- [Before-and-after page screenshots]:
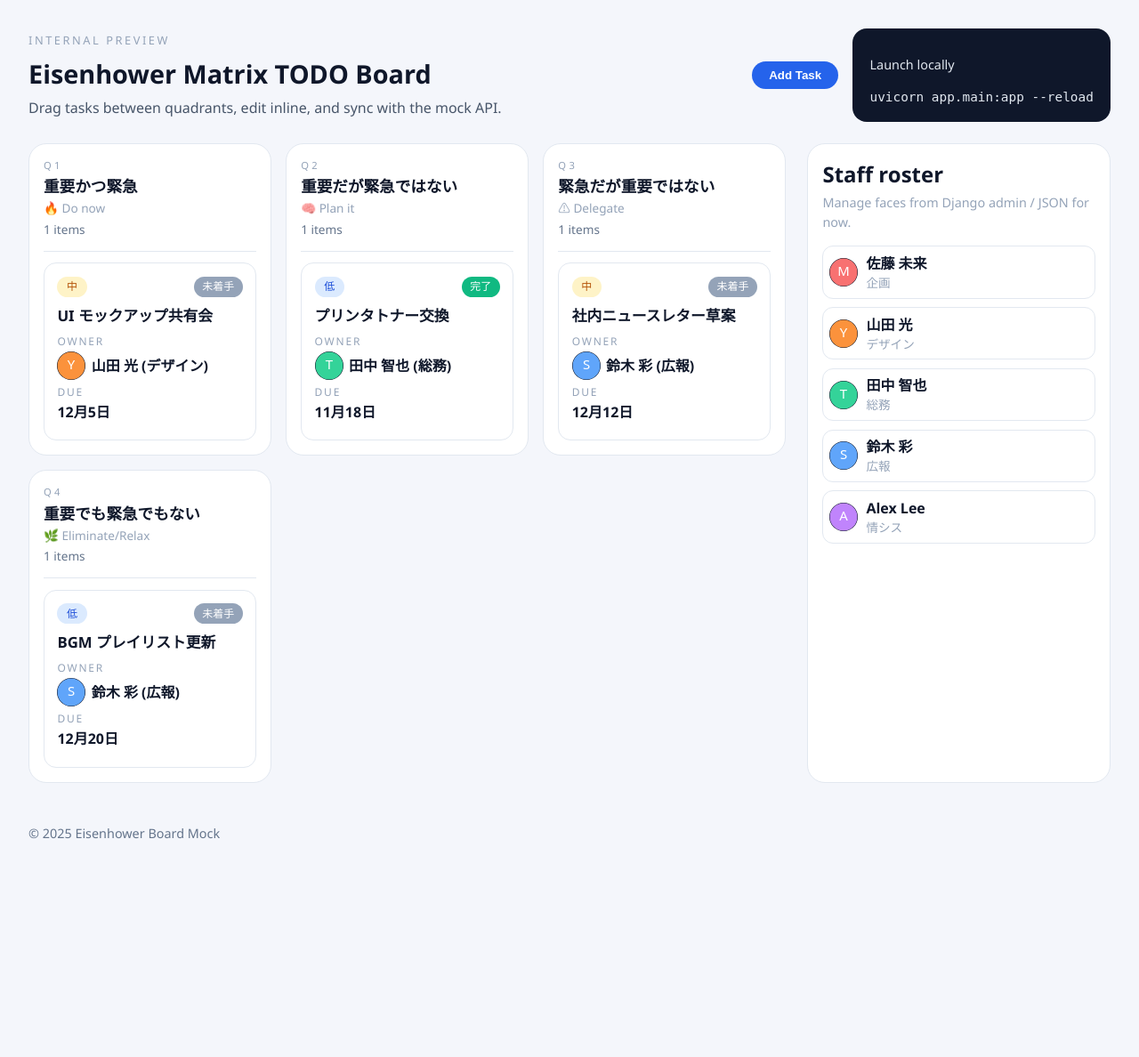
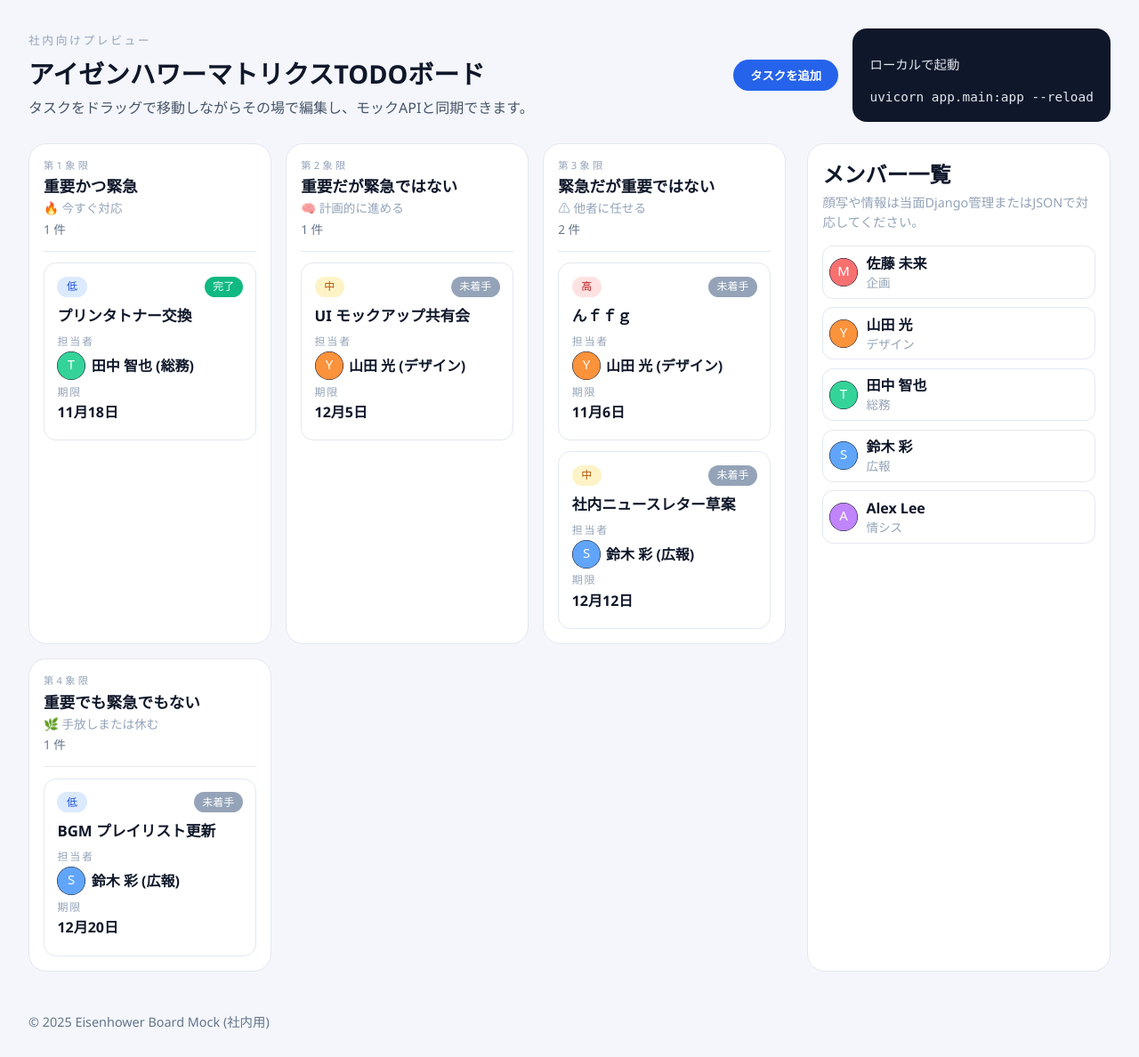
Before and after one commit to fujihira13/AIToDoList, a FastAPI app: page / in a window 1280 px wide. Shown: the top 1188 px of the page at 89% size. Before the commit the page ends 943 px from the top, so only its background shows below. Run offline with FastAPI, Linux system fonts and the light colour scheme; parts of the project's set-up code (start-up, migrations or seed data) failed here and were passed over.

Commit message:
日本語対応

```diff
--- a/app/data/tasks.json
+++ b/app/data/tasks.json
@@ -9,7 +9,7 @@
     "status": "未着手",
     "department": "デザイン",
     "priority": "中",
-    "quadrant": 1
+    "quadrant": 2
   },
   {
     "id": 3,
@@ -21,7 +21,7 @@
     "status": "完了",
     "department": "総務",
     "priority": "低",
-    "quadrant": 2
+    "quadrant": 1
   },
   {
     "id": 4,
@@ -46,5 +46,17 @@
     "department": "広報",
     "priority": "中",
     "quadrant": 3
+  },
+  {
+    "title": "んｆｆｇ",
+    "description": null,
+    "owner_id": 2,
+    "created_by": "田中",
+    "due_date": "2025-11-06",
+    "status": "未着手",
+    "department": null,
+    "priority": "高",
+    "quadrant": 3,
+    "id": 7
   }
 ]
--- a/app/main.py
+++ b/app/main.py
@@ -50,21 +50,21 @@ PRIORITY_OPTIONS = [
 ]
 
 COPY = {
-    "page_label": "Internal preview",
-    "page_title": "Eisenhower Matrix TODO Board",
-    "page_sub": "Drag tasks between quadrants, edit inline, and sync with the mock API.",
-    "add_task": "Add Task",
-    "hint_title": "Launch locally",
-    "staff_title": "Staff roster",
-    "staff_sub": "Manage faces from Django admin / JSON for now.",
-    "form_create": "Create task",
-    "form_edit": "Update task",
-    "delete_task": "Delete",
-    "save_task": "Save",
-    "cancel": "Cancel",
-    "confirm": "Delete",
-    "confirm_delete": "This action permanently removes the task. Continue?",
-    "footnote": "\u00a9 2025 Eisenhower Board Mock",
+    "page_label": "\u793e\u5185\u5411\u3051\u30d7\u30ec\u30d3\u30e5\u30fc",
+    "page_title": "\u30a2\u30a4\u30bc\u30f3\u30cf\u30ef\u30fc\u30de\u30c8\u30ea\u30af\u30b9TODO\u30dc\u30fc\u30c9",
+    "page_sub": "\u30bf\u30b9\u30af\u3092\u30c9\u30e9\u30c3\u30b0\u3067\u79fb\u52d5\u3057\u306a\u304c\u3089\u305d\u306e\u5834\u3067\u7de8\u96c6\u3057\u3001\u30e2\u30c3\u30afAPI\u3068\u540c\u671f\u3067\u304d\u307e\u3059\u3002",
+    "add_task": "\u30bf\u30b9\u30af\u3092\u8ffd\u52a0",
+    "hint_title": "\u30ed\u30fc\u30ab\u30eb\u3067\u8d77\u52d5",
+    "staff_title": "\u30e1\u30f3\u30d0\u30fc\u4e00\u89a7",
+    "staff_sub": "\u9854\u5199\u3084\u60c5\u5831\u306f\u5f53\u9762Django\u7ba1\u7406\u307e\u305f\u306fJSON\u3067\u5bfe\u5fdc\u3057\u3066\u304f\u3060\u3055\u3044\u3002",
+    "form_create": "\u30bf\u30b9\u30af\u3092\u4f5c\u6210",
+    "form_edit": "\u30bf\u30b9\u30af\u3092\u66f4\u65b0",
+    "delete_task": "\u524a\u9664",
+    "save_task": "\u4fdd\u5b58",
+    "cancel": "\u30ad\u30e3\u30f3\u30bb\u30eb",
+    "confirm": "\u524a\u9664",
+    "confirm_delete": "\u3053\u306e\u64cd\u4f5c\u3067\u30bf\u30b9\u30af\u304c\u5b8c\u5168\u306b\u524a\u9664\u3055\u308c\u307e\u3059\u3002\u7d9a\u884c\u3057\u307e\u3059\u304b\uff1f",
+    "footnote": "\u00a9 2025 Eisenhower Board Mock (\u793e\u5185\u7528)",
 }
 
 
@@ -92,10 +92,10 @@ async def render_board(request: Request) -> HTMLResponse:
     tasks = _serialized_tasks()
     staff = repo.list_staff()
     quadrant_faces = {
-        1: {"emoji": "\U0001F525", "caption": "Do now"},
-        2: {"emoji": "\U0001F9E0", "caption": "Plan it"},
-        3: {"emoji": "\u26A0", "caption": "Delegate"},
-        4: {"emoji": "\U0001F33F", "caption": "Eliminate/Relax"},
+        1: {"emoji": "\U0001F525", "caption": "\u4eca\u3059\u3050\u5bfe\u5fdc"},
+        2: {"emoji": "\U0001F9E0", "caption": "\u8a08\u753b\u7684\u306b\u9032\u3081\u308b"},
+        3: {"emoji": "\u26A0", "caption": "\u4ed6\u8005\u306b\u4efb\u305b\u308b"},
+        4: {"emoji": "\U0001F33F", "caption": "\u624b\u653e\u3057\u307e\u305f\u306f\u4f11\u3080"},
     }
     return templates.TemplateResponse(
         "index.html",
--- a/app/static/app.js
+++ b/app/static/app.js
@@ -5,7 +5,7 @@
     try {
       initial = JSON.parse(dataScript.textContent || "{}");
     } catch (error) {
-      console.warn("Failed to parse initial payload", error);
+      console.warn("\u521d\u671f\u30c7\u30fc\u30bf\u306e\u89e3\u6790\u306b\u5931\u6557\u3057\u307e\u3057\u305f", error);
     }
   }
 
@@ -81,7 +81,7 @@
       const face = state.faces[quadrant] || {};
       header.innerHTML = `
         <div>
-          <p class="quadrant__number">Q${quadrant}</p>
+          <p class="quadrant__number">\u7b2c${quadrant}\u8c61\u9650</p>
           <h2>${state.labels[quadrant] || ""}</h2>
           <p class="quadrant__face">${face.emoji || ""} ${face.caption || ""}</p>
         </div>
@@ -94,12 +94,12 @@
       body.className = "quadrant__body";
 
       const tasks = state.tasks.filter((task) => task.quadrant === quadrant);
-      counter.textContent = `${tasks.length} items`;
+      counter.textContent = `${tasks.length} \u4ef6`;
 
       if (tasks.length === 0) {
         const empty = document.createElement("p");
         empty.className = "task-card task-card--empty";
-        empty.textContent = "No tasks yet";
+        empty.textContent = "\u30bf\u30b9\u30af\u306f\u307e\u3060\u3042\u308a\u307e\u305b\u3093";
         body.appendChild(empty);
       } else {
         sortTasks(tasks).forEach((task) => {
@@ -137,7 +137,7 @@
       <h3 class="task-card__title">${task.title}</h3>
       <dl class="task-card__meta">
         <div>
-          <dt>Owner</dt>
+          <dt>\u62c5\u5f53\u8005</dt>
           <dd>
             ${renderAvatar(owner)}
             ${owner ? owner.name : "-"}
@@ -145,7 +145,7 @@
           </dd>
         </div>
         <div>
-          <dt>Due</dt>
+          <dt>\u671f\u9650</dt>
           <dd>${formatDate(task.due_date)}</dd>
         </div>
       </dl>
@@ -190,7 +190,7 @@
     if (taskId) {
       const task = state.tasks.find((item) => item.id === taskId);
       if (!task) return;
-      formTitle.textContent = formTitle.dataset.editLabel || "Update task";
+      formTitle.textContent = formTitle.dataset.editLabel || "\u30bf\u30b9\u30af\u3092\u66f4\u65b0";
       form.task_id.value = task.id;
       form.title.value = task.title || "";
       form.description.value = task.description || "";
@@ -201,7 +201,7 @@
       form.quadrant.value = task.quadrant || 1;
       form.due_date.value = task.due_date || "";
     } else {
-      formTitle.textContent = formTitle.dataset.createLabel || "Create task";
+      formTitle.textContent = formTitle.dataset.createLabel || "\u30bf\u30b9\u30af\u3092\u4f5c\u6210";
       form.reset();
       editingId = null;
     }
@@ -243,11 +243,11 @@
       quadrant: Number(form.quadrant.value),
     };
     if (!payload.title) {
-      resetFormStatus("Title is required");
+      resetFormStatus("\u30bf\u30a4\u30c8\u30eb\u306f\u5fc5\u9808\u3067\u3059");
       return;
     }
     if (!payload.owner_id) {
-      resetFormStatus("Owner is required");
+      resetFormStatus("\u62c5\u5f53\u8005\u306f\u5fc5\u9808\u3067\u3059");
       return;
     }
     const url = editingId ? `/api/tasks/${editingId}` : "/api/tasks";
@@ -265,7 +265,7 @@
       renderBoard();
       closeForm();
     } catch (error) {
-      resetFormStatus(error.message || "Failed to save");
+      resetFormStatus(error.message || "\u4fdd\u5b58\u306b\u5931\u6557\u3057\u307e\u3057\u305f");
     }
   }
 
@@ -276,7 +276,7 @@
       ownerDept.textContent = "";
       return;
     }
-    ownerDept.textContent = staff.department ? `Dept: ${staff.department}` : "";
+    ownerDept.textContent = staff.department ? `\u6240\u5c5e: ${staff.department}` : "";
   }
 
   function confirmDelete(taskId) {
@@ -306,7 +306,7 @@
       closeConfirm();
       closeForm();
     } catch (error) {
-      resetFormStatus(error.message || "Failed to delete");
+      resetFormStatus(error.message || "\u524a\u9664\u306b\u5931\u6557\u3057\u307e\u3057\u305f");
       closeConfirm();
     }
   }
@@ -320,7 +320,7 @@
       state.tasks = state.tasks.map((task) => (task.id === data.id ? data : task));
       renderBoard();
     } catch (error) {
-      resetFormStatus(error.message || "Failed to move task");
+      resetFormStatus(error.message || "\u30bf\u30b9\u30af\u306e\u79fb\u52d5\u306b\u5931\u6557\u3057\u307e\u3057\u305f");
     }
   }
 
@@ -330,7 +330,7 @@
       ...options,
     });
     if (!response.ok) {
-      let message = "Request failed";
+      let message = "\u30ea\u30af\u30a8\u30b9\u30c8\u306b\u5931\u6557\u3057\u307e\u3057\u305f";
       try {
         const payload = await response.json();
         if (typeof payload.detail === "string") message = payload.detail;
--- a/app/templates/index.html
+++ b/app/templates/index.html
@@ -3,7 +3,7 @@
   <head>
     <meta charset="UTF-8" />
     <meta name="viewport" content="width=device-width, initial-scale=1.0" />
-    <title>Eisenhower Board</title>
+    <title>\u30a2\u30a4\u30bc\u30f3\u30cf\u30ef\u30fc\u30dc\u30fc\u30c9</title>
     <link rel="stylesheet" href="/static/style.css" />
   </head>
   <body>
@@ -53,12 +53,12 @@
 
         <div class="form-grid">
           <label class="form-field">
-            <span>Title *</span>
+            <span>\u30bf\u30a4\u30c8\u30eb *</span>
             <input type="text" name="title" id="title" maxlength="80" required />
           </label>
 
           <label class="form-field">
-            <span>Owner *</span>
+            <span>\u62c5\u5f53\u8005 *</span>
             <select name="owner_id" id="owner_id" required>
               <option value="" disabled selected>--</option>
               {% for person in staff %}
@@ -69,7 +69,7 @@
           </label>
 
           <label class="form-field">
-            <span>Status</span>
+            <span>\u30b9\u30c6\u30fc\u30bf\u30b9</span>
             <select name="status" id="status">
               {% for option in status_options %}
               <option value="{{ option.value }}">{{ option.label }}</option>
@@ -78,7 +78,7 @@
           </label>
 
           <label class="form-field">
-            <span>Priority</span>
+            <span>\u512a\u5148\u5ea6</span>
             <select name="priority" id="priority">
               {% for option in priority_options %}
               <option value="{{ option.value }}">{{ option.label }}</option>
@@ -87,27 +87,27 @@
           </label>
 
           <label class="form-field">
-            <span>Quadrant</span>
+            <span>\u8c61\u9650</span>
             <select name="quadrant" id="quadrant">
               {% for quadrant in [1, 2, 3, 4] %}
-              <option value="{{ quadrant }}">Q{{ quadrant }} - {{ quadrant_labels[quadrant] }}</option>
+              <option value="{{ quadrant }}">\u7b2c{{ quadrant }}\u8c61\u9650 - {{ quadrant_labels[quadrant] }}</option>
               {% endfor %}
             </select>
           </label>
 
           <label class="form-field">
-            <span>Due date</span>
+            <span>\u671f\u9650</span>
             <input type="date" name="due_date" id="due_date" />
           </label>
 
           <label class="form-field">
-            <span>Created by</span>
+            <span>\u4f5c\u6210\u8005</span>
             <input type="text" name="created_by" id="created_by" />
           </label>
         </div>
 
         <label class="form-field">
-          <span>Description</span>
+          <span>\u8a73\u7d30</span>
           <textarea name="description" id="description" rows="4" maxlength="500"></textarea>
         </label>
 
```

- [GOAL OF THE EXERCISE]: Across all the entries, count the lines that contain the string "required", and give that number without anything else.

- [TASK OUTPUT]: 4